    Study design

    This prospective cohort study included 142 patients with suspected or diagnosed glaucoma with 20/40 vision or better; the mean age was 71 years old. All participants completed monthly calendars reporting falls over a 2-year period. Researchers collected location, circumstance and injury data via a 30-item questionnaire. Patients were stratified based on the degree of visual field defect (normal, mild-moderate or severe).


    A total of 330 falls were reported and occurred evenly between indoor and outdoor locations. Many of the falls happened near the home; 117 of these occurred indoors and 73 were outdoor. Rate of injuries, however, was similar between indoor and outdoor falls (30% vs. 48%; P=0.19). For falls occurring within the home, the most frequent locations were the stairs (25%) and bedroom (19%). Participants reported tripping (44%), slipping (31%), uneven floors (24%) and poor vision (16%) as the most common causes for falls.

    A multivariate analysis revealed that the amount of visual field damage did not predict whether a fall would result in injury or if hospitalization was needed. Only floor type and number of comorbidities affected the likelihood of injury (both P<0.05).


    Data was retrospectively collected at the end of each month, possibly limiting the amount of accurate details recounted by the patient. The study design may have also introduced a selection bias because individuals willing to participate in the study may have prior mobility issues and therefore not accurately reflect all glaucoma patients.

    Clinical significance

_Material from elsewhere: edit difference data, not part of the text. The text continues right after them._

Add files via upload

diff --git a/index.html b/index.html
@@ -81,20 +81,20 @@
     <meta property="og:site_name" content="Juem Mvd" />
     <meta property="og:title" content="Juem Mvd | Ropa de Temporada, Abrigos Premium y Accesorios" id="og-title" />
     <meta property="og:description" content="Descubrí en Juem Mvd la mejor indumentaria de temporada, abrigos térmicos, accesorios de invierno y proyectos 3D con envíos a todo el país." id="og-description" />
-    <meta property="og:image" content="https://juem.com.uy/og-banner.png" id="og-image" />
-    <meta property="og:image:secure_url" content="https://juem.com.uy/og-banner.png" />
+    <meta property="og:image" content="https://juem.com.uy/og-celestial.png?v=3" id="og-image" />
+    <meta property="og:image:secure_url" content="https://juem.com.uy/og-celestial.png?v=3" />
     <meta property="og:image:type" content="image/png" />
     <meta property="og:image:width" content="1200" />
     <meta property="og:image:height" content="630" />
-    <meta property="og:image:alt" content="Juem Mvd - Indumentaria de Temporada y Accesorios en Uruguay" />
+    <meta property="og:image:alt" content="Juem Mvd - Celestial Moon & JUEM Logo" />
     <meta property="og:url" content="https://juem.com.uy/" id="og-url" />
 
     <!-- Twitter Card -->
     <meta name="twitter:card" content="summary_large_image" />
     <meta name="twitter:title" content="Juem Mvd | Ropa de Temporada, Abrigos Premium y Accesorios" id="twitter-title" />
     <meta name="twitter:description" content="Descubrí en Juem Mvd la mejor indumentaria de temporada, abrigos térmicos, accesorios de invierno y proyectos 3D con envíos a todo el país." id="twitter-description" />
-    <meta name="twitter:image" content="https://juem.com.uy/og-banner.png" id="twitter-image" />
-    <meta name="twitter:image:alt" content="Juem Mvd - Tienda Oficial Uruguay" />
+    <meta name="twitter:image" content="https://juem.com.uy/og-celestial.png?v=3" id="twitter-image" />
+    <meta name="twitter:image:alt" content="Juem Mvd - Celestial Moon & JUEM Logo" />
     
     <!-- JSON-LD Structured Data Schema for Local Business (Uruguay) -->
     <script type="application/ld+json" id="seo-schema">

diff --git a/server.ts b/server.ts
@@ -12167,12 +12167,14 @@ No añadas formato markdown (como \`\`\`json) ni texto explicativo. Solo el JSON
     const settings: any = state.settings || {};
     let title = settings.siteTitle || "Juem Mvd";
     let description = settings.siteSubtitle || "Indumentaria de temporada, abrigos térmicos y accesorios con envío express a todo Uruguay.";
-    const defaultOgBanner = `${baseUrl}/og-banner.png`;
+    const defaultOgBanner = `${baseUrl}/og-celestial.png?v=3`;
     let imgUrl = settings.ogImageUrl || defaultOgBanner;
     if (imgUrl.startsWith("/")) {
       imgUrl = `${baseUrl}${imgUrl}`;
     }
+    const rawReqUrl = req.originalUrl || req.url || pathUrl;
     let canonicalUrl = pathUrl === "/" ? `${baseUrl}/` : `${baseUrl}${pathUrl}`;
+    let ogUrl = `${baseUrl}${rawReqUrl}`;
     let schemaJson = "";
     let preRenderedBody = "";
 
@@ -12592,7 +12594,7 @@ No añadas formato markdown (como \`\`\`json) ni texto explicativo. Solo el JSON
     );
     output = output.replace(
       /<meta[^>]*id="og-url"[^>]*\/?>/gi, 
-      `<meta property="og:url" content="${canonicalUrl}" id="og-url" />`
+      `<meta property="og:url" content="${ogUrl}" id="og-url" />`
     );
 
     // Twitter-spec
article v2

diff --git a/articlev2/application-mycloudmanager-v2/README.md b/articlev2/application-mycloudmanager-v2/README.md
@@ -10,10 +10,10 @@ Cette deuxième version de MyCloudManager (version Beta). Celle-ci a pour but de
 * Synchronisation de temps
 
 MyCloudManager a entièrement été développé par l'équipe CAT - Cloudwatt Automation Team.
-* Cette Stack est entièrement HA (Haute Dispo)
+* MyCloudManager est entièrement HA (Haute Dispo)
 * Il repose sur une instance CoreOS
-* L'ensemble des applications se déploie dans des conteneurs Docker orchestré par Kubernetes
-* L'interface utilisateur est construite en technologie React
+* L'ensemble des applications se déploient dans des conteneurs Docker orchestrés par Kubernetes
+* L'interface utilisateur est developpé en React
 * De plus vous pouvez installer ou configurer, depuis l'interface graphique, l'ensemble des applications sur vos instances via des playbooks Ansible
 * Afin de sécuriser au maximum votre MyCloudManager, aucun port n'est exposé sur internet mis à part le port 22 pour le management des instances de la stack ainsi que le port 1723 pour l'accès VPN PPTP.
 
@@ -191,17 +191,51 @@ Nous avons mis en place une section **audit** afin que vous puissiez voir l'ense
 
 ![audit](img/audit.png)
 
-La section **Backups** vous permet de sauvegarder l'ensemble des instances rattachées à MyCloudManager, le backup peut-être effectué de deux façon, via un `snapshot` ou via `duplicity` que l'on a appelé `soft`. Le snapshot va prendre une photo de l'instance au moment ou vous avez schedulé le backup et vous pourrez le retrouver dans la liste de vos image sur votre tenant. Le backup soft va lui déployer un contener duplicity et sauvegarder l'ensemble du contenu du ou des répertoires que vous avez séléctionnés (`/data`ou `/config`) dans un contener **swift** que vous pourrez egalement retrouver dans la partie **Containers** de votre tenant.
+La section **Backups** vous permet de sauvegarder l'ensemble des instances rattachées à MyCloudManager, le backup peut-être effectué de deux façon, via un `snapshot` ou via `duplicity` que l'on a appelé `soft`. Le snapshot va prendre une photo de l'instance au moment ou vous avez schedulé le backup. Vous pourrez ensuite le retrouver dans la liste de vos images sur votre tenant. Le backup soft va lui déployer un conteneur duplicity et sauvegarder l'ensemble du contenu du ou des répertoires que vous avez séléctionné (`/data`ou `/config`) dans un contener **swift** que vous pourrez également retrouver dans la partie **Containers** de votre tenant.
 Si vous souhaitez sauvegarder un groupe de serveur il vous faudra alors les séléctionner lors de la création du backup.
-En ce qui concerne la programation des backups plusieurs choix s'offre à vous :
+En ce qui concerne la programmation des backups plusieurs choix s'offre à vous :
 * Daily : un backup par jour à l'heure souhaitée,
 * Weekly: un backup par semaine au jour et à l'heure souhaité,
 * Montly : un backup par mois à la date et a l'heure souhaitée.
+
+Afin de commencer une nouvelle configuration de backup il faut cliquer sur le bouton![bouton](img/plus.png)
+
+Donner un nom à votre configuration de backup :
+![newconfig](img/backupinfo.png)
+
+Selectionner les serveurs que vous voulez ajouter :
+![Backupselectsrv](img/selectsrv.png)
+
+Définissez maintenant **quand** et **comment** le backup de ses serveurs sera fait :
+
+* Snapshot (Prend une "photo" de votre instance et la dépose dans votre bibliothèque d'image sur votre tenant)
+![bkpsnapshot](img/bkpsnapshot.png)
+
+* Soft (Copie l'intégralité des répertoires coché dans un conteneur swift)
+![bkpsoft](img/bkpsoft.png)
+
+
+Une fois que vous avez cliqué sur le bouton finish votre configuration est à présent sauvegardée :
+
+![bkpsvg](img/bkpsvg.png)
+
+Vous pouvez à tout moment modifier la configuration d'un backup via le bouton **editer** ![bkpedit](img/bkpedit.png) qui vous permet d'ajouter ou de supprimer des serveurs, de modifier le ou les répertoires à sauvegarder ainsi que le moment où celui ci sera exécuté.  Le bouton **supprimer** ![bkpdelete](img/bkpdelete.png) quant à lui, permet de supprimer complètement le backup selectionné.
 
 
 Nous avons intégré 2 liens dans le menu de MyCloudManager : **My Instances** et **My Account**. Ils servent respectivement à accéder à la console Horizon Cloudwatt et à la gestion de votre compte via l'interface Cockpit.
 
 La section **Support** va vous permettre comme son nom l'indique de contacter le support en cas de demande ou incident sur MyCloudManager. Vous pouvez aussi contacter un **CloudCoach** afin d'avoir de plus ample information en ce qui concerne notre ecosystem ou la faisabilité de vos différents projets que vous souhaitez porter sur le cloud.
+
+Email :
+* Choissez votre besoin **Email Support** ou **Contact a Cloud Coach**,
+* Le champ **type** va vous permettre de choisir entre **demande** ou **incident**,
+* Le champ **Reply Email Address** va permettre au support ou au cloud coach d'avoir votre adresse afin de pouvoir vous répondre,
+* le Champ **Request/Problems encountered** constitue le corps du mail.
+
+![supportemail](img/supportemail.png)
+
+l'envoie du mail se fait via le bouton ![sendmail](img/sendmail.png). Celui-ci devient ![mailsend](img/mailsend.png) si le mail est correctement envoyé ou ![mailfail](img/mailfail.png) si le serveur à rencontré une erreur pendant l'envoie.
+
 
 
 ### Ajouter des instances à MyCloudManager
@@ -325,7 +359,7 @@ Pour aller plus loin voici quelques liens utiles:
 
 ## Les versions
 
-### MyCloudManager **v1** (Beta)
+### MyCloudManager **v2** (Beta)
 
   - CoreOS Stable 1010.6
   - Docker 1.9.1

    Falls experienced by elderly glaucoma patients occur in similar locations and circumstances as the general population. They often occur in or near a patient’s home and usually associate with trips, slips and uneven floors. The degree of visual field damage, however, did not correlate with the number or severity of fall.